EXERCISE PROMPT:
Start to finish, print the data below exactly, without the images.

TASK MATERIAL:
######

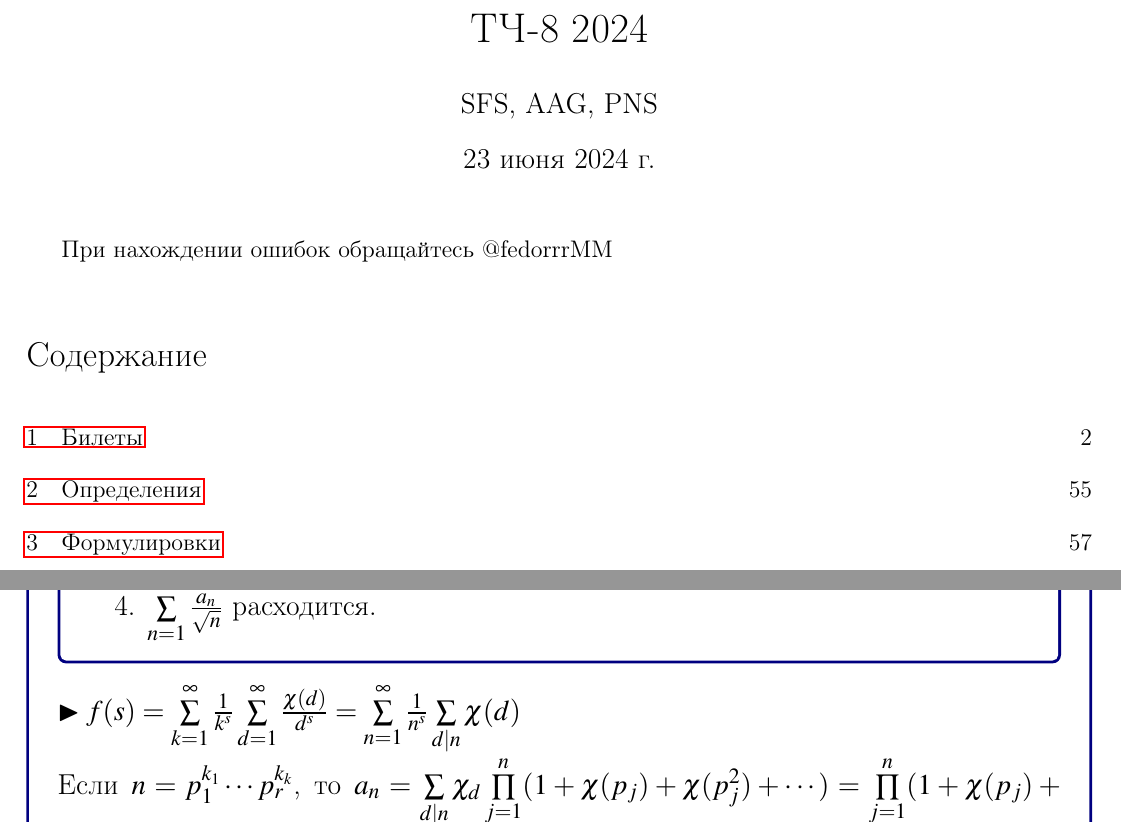
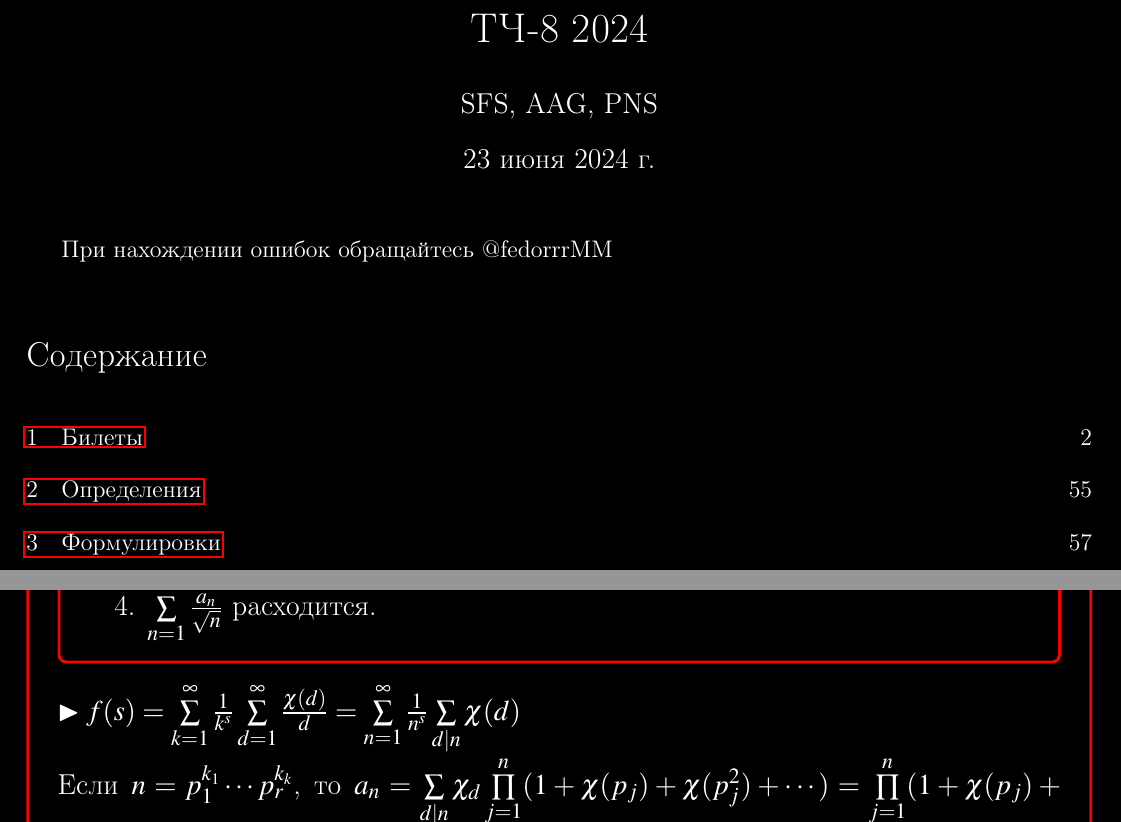
Before and after one commit to Fedka-mexmat/t_ch, a LaTeX document (T_CH.tex): two parts of pages 1 and 27 of 65, joined at a grey line, cut so that both start at the same text. Compiled offline with pdfLaTeX.

Commit message:
dark mode

```diff
--- a/T_CH.tex
+++ b/T_CH.tex
@@ -52,34 +52,40 @@
 \newcommand{\os}{\left(}
 \newcommand{\cs}{\right)}
 \newcommand{\R}{\mathbb{R}}
+\pagecolor{black}
+\color{white}
+
 \newtcolorbox{mybox}[2][]{
-    colback=white,
-    colframe=blue!50!black,
+    colback=black,
+    colframe=red,
     title=#2,
+    fontupper=\color{white},
     fonttitle=\bfseries,
     enhanced,
     breakable,
     attach boxed title to top left={yshift=-\tcboxedtitleheight/2},
-    boxed title style={size=small,colback=red,colframe=blue!50!black},
+    boxed title style={size=small,colback=black,colframe=red},
     #1
 }
 \newtcolorbox{mybox2}[2][]{
-    colback=white,
-    colframe=blue!50!black,
+    colback=black,
+    colframe=red,
     title=#2,
+    fontupper=\color{white},
     fonttitle=\bfseries,
     enhanced,
     breakable,
     attach boxed title to top left={yshift=-\tcboxedtitleheight/2},
-    boxed title style={size=small,colback=blue,colframe=blue!50!black},
+    boxed title style={size=small,colback=black,colframe=blue},
     #1
 }
 
 
 \newtcolorbox{formbox}[2][]{
-    colback=white,
-    colframe=blue!50!black,
+    colback=black,
+    colframe=red,
     title=#2,
+    fontupper=\color{white},
     fonttitle=\bfseries,
     enhanced,
     breakable,
@@ -894,7 +900,7 @@ $f(\sigma) = \SL_{k=0}^\infty \frac{f^{(k)}}{k!}(\sigma - \sigma_0)^k = \SL_{k=0
 \end{enumerate}
 \end{lem}
 \end{formbox}
-$\pb f(s) = \SL_{k=1}^\infty \frac{1}{k^s}  \SL_{d=1}^\infty \frac{\chi(d)}{d^s} = \SL_{n=1}^\infty \frac{1}{n^s} \SL_{d\mid n}\chi(d)$\\
+$\pb f(s) = \SL_{k=1}^\infty \frac{1}{k^s}  \SL_{d=1}^\infty \frac{\chi(d)}{d} = \SL_{n=1}^\infty \frac{1}{n^s} \SL_{d\mid n}\chi(d)$\\
 Если $n = p_1^{k_1}\cdots p_r^{k_k}$, то $a_n = \SL_{d\mid n}\chi_d  \prod\limits_{j=1}^n (1 + \chi(p_j) + \chi(p_j^2) + \cdots)  = \prod\limits_{j=1}^n (1 + \chi(p_j) + \chi(p_j^2) + \cdots) =  \prod\limits_{j=1}^n (1 + \chi(p_j) + \chi^2(p_j) + \cdots)$\\
 где $a_{n_j} = \begin{cases} 1, &\chi(p_j) = 0\\k_j + 1, &\chi(p_j)=1\\1, &\chi(p_j) = -1, k_j=2m\\0 &\chi(p_j) = -1, k_j=2m+1 \end{cases}$\\
 Если $n = k^2,$ то все $k_j=2m\Ra$\\
```
Also changed, not shown: T_CH.pdf.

######

WRITTEN SOLUTION:
Before and after one commit to Fedka-mexmat/t_ch, a LaTeX document (T_CH.tex): two parts of pages 1 and 27 of 65, joined at a grey line, cut so that both start at the same text. Compiled offline with pdfLaTeX.

Commit message:
dark mode

```diff
--- a/T_CH.tex
+++ b/T_CH.tex
@@ -52,34 +52,40 @@
 \newcommand{\os}{\left(}
 \newcommand{\cs}{\right)}
 \newcommand{\R}{\mathbb{R}}
+\pagecolor{black}
+\color{white}
+
 \newtcolorbox{mybox}[2][]{
-    colback=white,
-    colframe=blue!50!black,
+    colback=black,
+    colframe=red,
     title=#2,
+    fontupper=\color{white},
     fonttitle=\bfseries,
     enhanced,
     breakable,
     attach boxed title to top left={yshift=-\tcboxedtitleheight/2},
-    boxed title style={size=small,colback=red,colframe=blue!50!black},
+    boxed title style={size=small,colback=black,colframe=red},
     #1
 }
 \newtcolorbox{mybox2}[2][]{
-    colback=white,
-    colframe=blue!50!black,
+    colback=black,
+    colframe=red,
     title=#2,
+    fontupper=\color{white},
     fonttitle=\bfseries,
     enhanced,
     breakable,
     attach boxed title to top left={yshift=-\tcboxedtitleheight/2},
-    boxed title style={size=small,colback=blue,colframe=blue!50!black},
+    boxed title style={size=small,colback=black,colframe=blue},
     #1
 }
 
 
 \newtcolorbox{formbox}[2][]{
-    colback=white,
-    colframe=blue!50!black,
+    colback=black,
+    colframe=red,
     title=#2,
+    fontupper=\color{white},
     fonttitle=\bfseries,
     enhanced,
     breakable,
@@ -894,7 +900,7 @@ $f(\sigma) = \SL_{k=0}^\infty \frac{f^{(k)}}{k!}(\sigma - \sigma_0)^k = \SL_{k=0
 \end{enumerate}
 \end{lem}
 \end{formbox}
-$\pb f(s) = \SL_{k=1}^\infty \frac{1}{k^s}  \SL_{d=1}^\infty \frac{\chi(d)}{d^s} = \SL_{n=1}^\infty \frac{1}{n^s} \SL_{d\mid n}\chi(d)$\\
+$\pb f(s) = \SL_{k=1}^\infty \frac{1}{k^s}  \SL_{d=1}^\infty \frac{\chi(d)}{d} = \SL_{n=1}^\infty \frac{1}{n^s} \SL_{d\mid n}\chi(d)$\\
 Если $n = p_1^{k_1}\cdots p_r^{k_k}$, то $a_n = \SL_{d\mid n}\chi_d  \prod\limits_{j=1}^n (1 + \chi(p_j) + \chi(p_j^2) + \cdots)  = \prod\limits_{j=1}^n (1 + \chi(p_j) + \chi(p_j^2) + \cdots) =  \prod\limits_{j=1}^n (1 + \chi(p_j) + \chi^2(p_j) + \cdots)$\\
 где $a_{n_j} = \begin{cases} 1, &\chi(p_j) = 0\\k_j + 1, &\chi(p_j)=1\\1, &\chi(p_j) = -1, k_j=2m\\0 &\chi(p_j) = -1, k_j=2m+1 \end{cases}$\\
 Если $n = k^2,$ то все $k_j=2m\Ra$\\
```
Also changed, not shown: T_CH.pdf.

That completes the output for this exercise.